May 31,2019
The U.S. International Trade Commission (ITC) will investigate whether SK Innovation stole trade secrets from LG Chem in the process of recruiting talent.

The ITC said in a release Wednesday that it will launch its investigative efforts when the case is assigned to one of the ITC’s administrative law judges.

“The USITC will make a final determination in the investigation at the earliest practicable time,” the commission said in a statement. “Within 45 days after institution of the investigation, the USITC will set a target date for completing the investigation.”

Late last month, LG Chem filed a complaint with the ITC and requested the commission order imports of batteries made by SK Innovation to be stopped.

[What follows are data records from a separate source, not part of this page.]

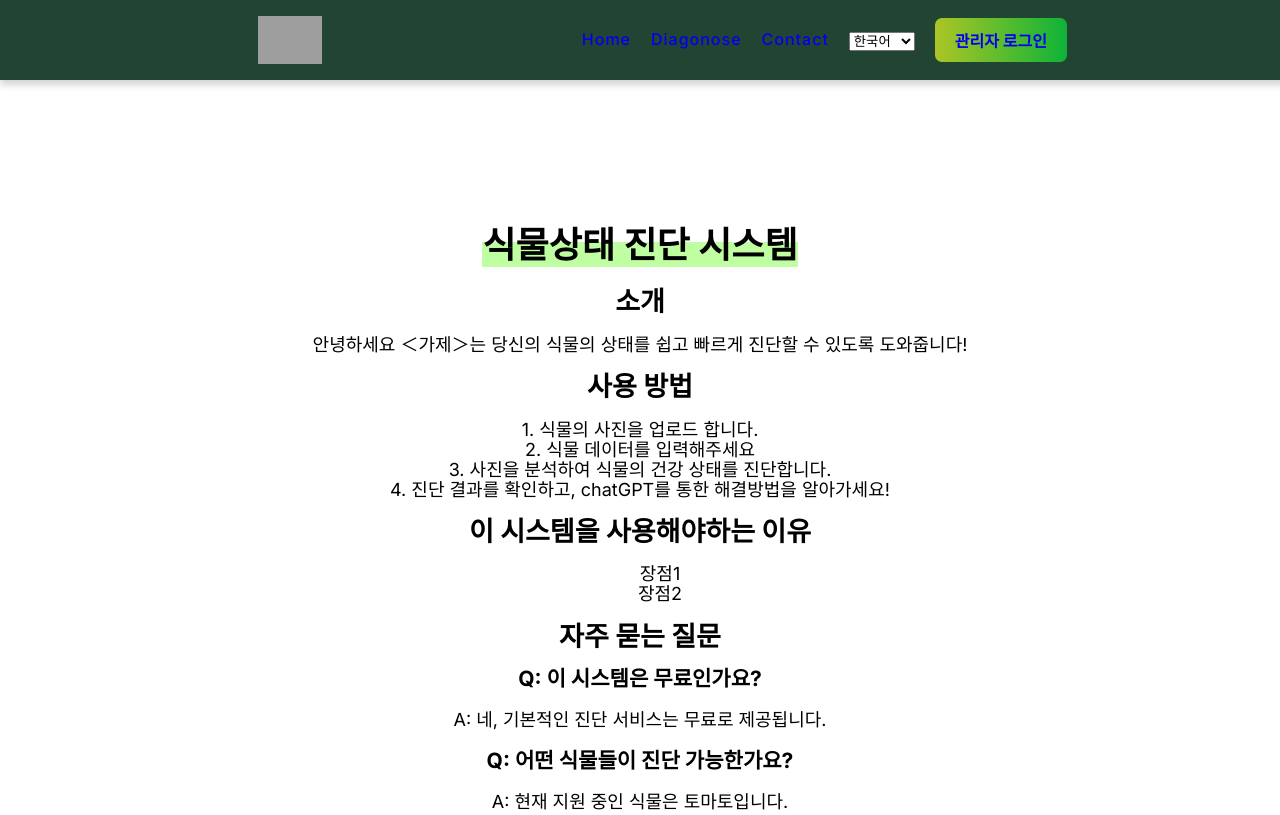
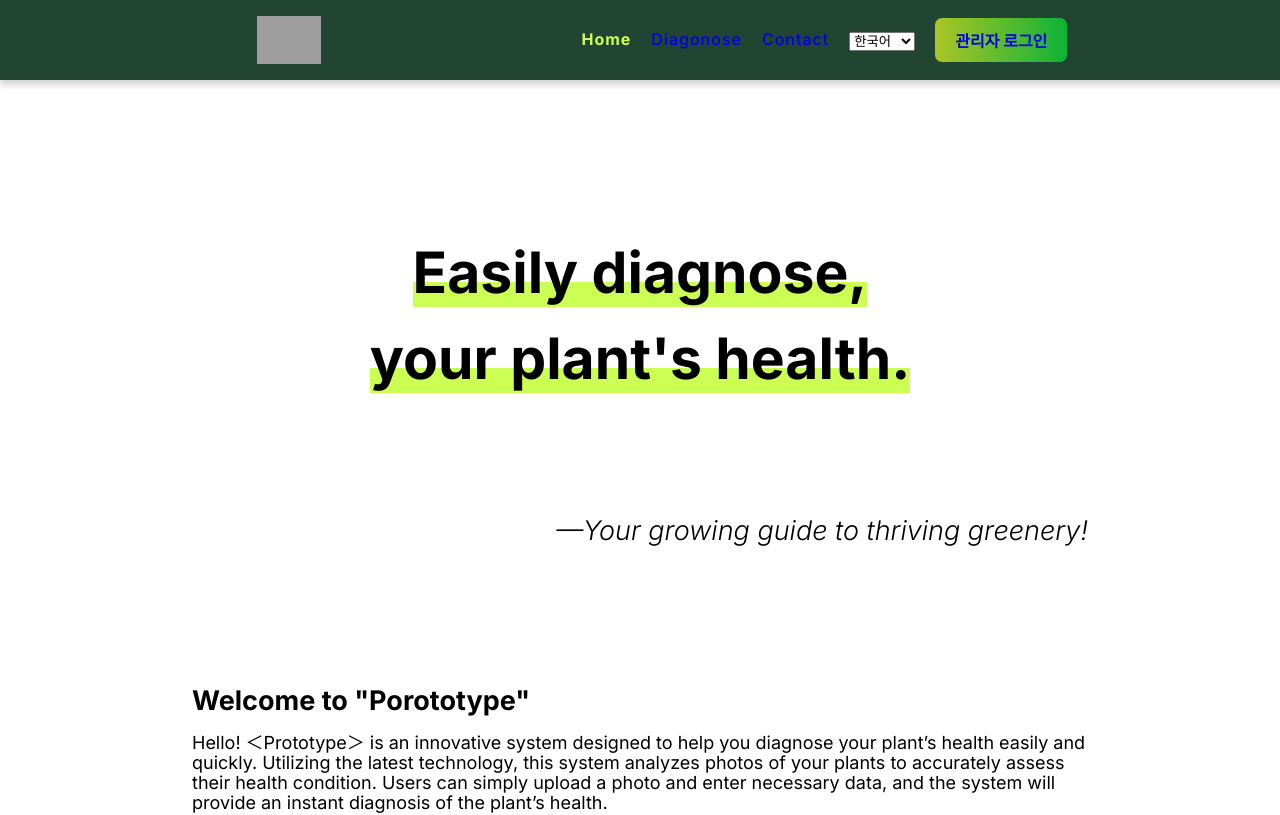
Before and after one commit to CBNU-Graduation-Projects/PlantAI-BackEnd, a React (Create React App) app in the folder plant_web_app/: page /home in a window 1280 px wide. Shown: the top 815 px of the page. Built offline with nearby package versions, Linux system fonts and the light colour scheme; grey boxes are pictures that could not be loaded.

Commit message:
home 수정 및 페이지이동시 nav 색상고정

```diff
--- a/plant_web_app/src/pages/Home.js
+++ b/plant_web_app/src/pages/Home.js
@@ -9,41 +9,55 @@ const Home = () => {
 
   return (
     <div className="container">
-      <header className="header">
-        <h1 className='hello'>식물상태 진단 시스템</h1>
-      </header>
       <section className="section">
-        <h2>소개</h2>
-        <p>
-          안녕하세요
-          ＜가제＞는 당신의 식물의 상태를 쉽고 빠르게 진단할 수 있도록 도와줍니다!
+        <h1 className='header neon'>Easily diagnose, <br /> your plant's health.</h1>
+        <h1 className='rightalign'>—Your growing guide to thriving greenery!</h1>
+      </section>
+      <section className="section">
+        <h2 className='sectiontitle'>Welcome to "Porototype"</h2>
+        <p className='sectiondescribe'>
+          Hello! ＜Prototype＞ is an innovative system designed to help you diagnose your plant’s health easily and quickly.
+          Utilizing the latest technology, this system analyzes photos of your plants to accurately assess their health condition.
+          Users can simply upload a photo and enter necessary data, and the system will provide an instant diagnosis of the plant’s health.
+          <br />
+          <br />Additionally, based on the diagnosis, it offers recommendations for necessary actions and provides useful tips and information for problem-solving. ＜Prototype＞ introduces a new approach to plant care, helping you maintain and enhance the health of your plants.
         </p>
       </section>
       <section className="section">
-        <h2>사용 방법</h2>
-        <p>
-          1. 식물의 사진을 업로드 합니다.<br />
-          2. 식물 데이터를 입력해주세요<br />
-          3. 사진을 분석하여 식물의 건강 상태를 진단합니다.<br />
-          4. 진단 결과를 확인하고, chatGPT를 통한 해결방법을 알아가세요!
+        <h2 className='sectiontitle'>How to Use</h2>
+        <p className='sectiondescribe'>
+          1. Upload a Photo of Your Plant<br />
+          Users start by uploading a photo of the plant they want to diagnose. Ensure the photo clearly shows the entire plant and any specific issues.<br />
+
+          2. Enter Plant Data<br />
+          Provide necessary information such as the plant type, location, and recent care details. This helps improve the accuracy of the diagnosis.<br />
+
+          3. Analyze the Photo to Diagnose the Plant’s Health<br />
+          The uploaded photo and entered data are analyzed by the system to assess the plant’s current health status. The diagnosis results are provided instantly.<br />
+
+          4. Review the Diagnosis Results and Explore Solutions with ChatGPT<br />
+          After reviewing the diagnosis results, you will receive recommendations for necessary actions and care tips. You can also use ChatGPT to explore additional solutions and gain useful information about plant care.<br />
+
+          5. Ongoing Monitoring and Updates<br />
+          Regularly monitor the plant’s condition and upload additional photos if needed to update its status. This allows you to continuously manage and improve the health of your plant.<br />
         </p>
       </section>
       <section className="section">
-        <h2>이 시스템을 사용해야하는 이유</h2>
+        <h2 className='sectiontitle'>이 시스템을 사용해야하는 이유</h2>
         <ul>
           <li>장점1</li>
           <li>장점2</li>
         </ul>
       </section>
       <section className="section">
-        <h2>자주 묻는 질문</h2>
+        <h2 className='sectiontitle'>자주 묻는 질문</h2>
         <h3>Q: 이 시스템은 무료인가요?</h3>
         <p>A: 네, 기본적인 진단 서비스는 무료로 제공됩니다.</p>
         <h3>Q: 어떤 식물들이 진단 가능한가요?</h3>
-        <p>A: 현재 지원 중인 식물은 토마토입니다.</p>
+        <p>A: 현재 지원 중인 식 물은 토마토입니다.</p>
       </section>
       <section className="section">
-        <h2>문의하기</h2>
+        <h2 className='sectiontitle'>문의하기</h2>
         <p>시스템에 대한 문의는 <Link to="/contact">여기</Link>로 연락해 주세요.</p>
       </section>
     </div>
--- a/plant_web_app/src/pages/Nav.js
+++ b/plant_web_app/src/pages/Nav.js
@@ -1,17 +1,21 @@
 import React from 'react';
-import { Link } from 'react-router-dom';
+import { Link, useActionData, useLocation } from 'react-router-dom';
 import './nav.css'
 
 const Nav = () => {
+  // 현재 페이지 상태를 나타내는 변수
+  const location = useLocation();
+  const currentPath = location.pathname;
+
   return (
     <nav className="nav-container">
       {/* 임시로고 이미지 */}
       <img className="logo-nav-img" src ="https://www.cbnu.ac.kr/site/www/images/contents/cts596_img01.png" alt="plant_wep" />
 
       <ul className='links'>
-        <li><Link to="/home">Home</Link> </li>
-        <li> <Link to="/Diagonose">Diagonose</Link> </li>
-        <li><Link to="/Contact">Contact</Link> </li>
+        <li><Link to="/home" className={currentPath === "/home" ? "active" : ""}>Home</Link> </li>
+        <li> <Link to="/Diagonose" className={currentPath === "/Diagonose" ? "active" : ""}>Diagonose</Link> </li>
+        <li><Link to="/Contact" className={currentPath === "/Contact" ? "active" : ""}>Contact</Link> </li>
 
       </ul>
 
--- a/plant_web_app/src/pages/home.css
+++ b/plant_web_app/src/pages/home.css
@@ -1,17 +1,44 @@
-.hello {
-    box-shadow: inset 0 -25px 0 #bfffa1;
+.neon {
+    box-shadow: inset 0 -25px 0 rgb(204, 255, 84);
     display: inline;
     line-height: 50px;
 }
 
-.container {
-    margin: 140px 0px 300px 0px;
+.header {
+    font-size: 57px;
+    line-height: 1.5
+}
+
+.rightalign {
+    text-align: right;
+    font-style: italic;
+    font-weight: 300;
+    margin-top: 120px;
+}
+
+.container
+{
+    margin: 140px 15% 300px 15%;
     font-size: large;
     font-weight: 400;
     line-height: 20px;
+}
+
+.section
+{
+    margin-top: 150px;
 }
 
 .mainpage {
     text-align: left;
     margin: 120px 150px 150px 150px;
 }
+
+.sectiontitle {
+    text-align: start;
+}
+
+
+.sectiondescribe {
+    text-align: start;
+}
--- a/plant_web_app/src/pages/nav.css
+++ b/plant_web_app/src/pages/nav.css
@@ -49,7 +49,14 @@
   }
 
   .links a:active {
-    color: rgb(177, 252, 3);
+    /* 클릭누르는 동안 */
+    color:rgb(204, 255, 84);
+  }
+
+  .links a.active {
+    /* 현재 페이지 링크의 색상 */
+    color: rgb(204, 255, 84);
+    font-weight: bold;
   }
 
   .links > * {
@@ -59,7 +66,7 @@
   .links a:after{
     display:block;
     content: '';
-    border-bottom: solid 2px rgb(177, 252, 3);
+    border-bottom: solid 2px rgb(204, 255, 84);
     transform: scaleX(0);
     transition: transform 250ms ease-in-out;
   }
```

LG Chem alleges SK Innovation violated a tariff act in importing and selling certain lithium-ion batteries, battery cells, battery modules, battery packs, components and processes by misappropriating trade secrets, the ITC said.

LG Chem and its branch in Holland, Michigan, filed the complaint against SK Innovation and its U.S. branch in Atlanta, Georgia.

Korea’s largest battery maker by shipments also sued its rival in the U.S. District Court of Delaware. SK Innovation’s U.S. battery arm is located in Delaware.

LG Chem welcomed the announcement, saying it hopes the commission will shed light on its rival’s unfair infiltration of its trade secrets.

The battle started when LG Chem accused SK Innovation of hiring 76 of its employees and unlawfully acquiring trade secrets, citing a captured image of an application form used in the hiring process.

The form asked each applicant for information on their previously undertaken projects, duration of the work and number of coworkers and project leaders, including their names.

SK Innovation responded that it was “doing business based on fair competition,” adding the problematic form was drawn up in consultation with outside human resources agencies.

LG Chem rebutted that the form was not “general” for any industry and was intentionally used to extract inside information.

SK Innovation later responded it didn’t need its rival’s technology or trade secrets as it has a different way of producing batteries.

BY KO JUN-TAE [ko.juntae@joongang.co.kr]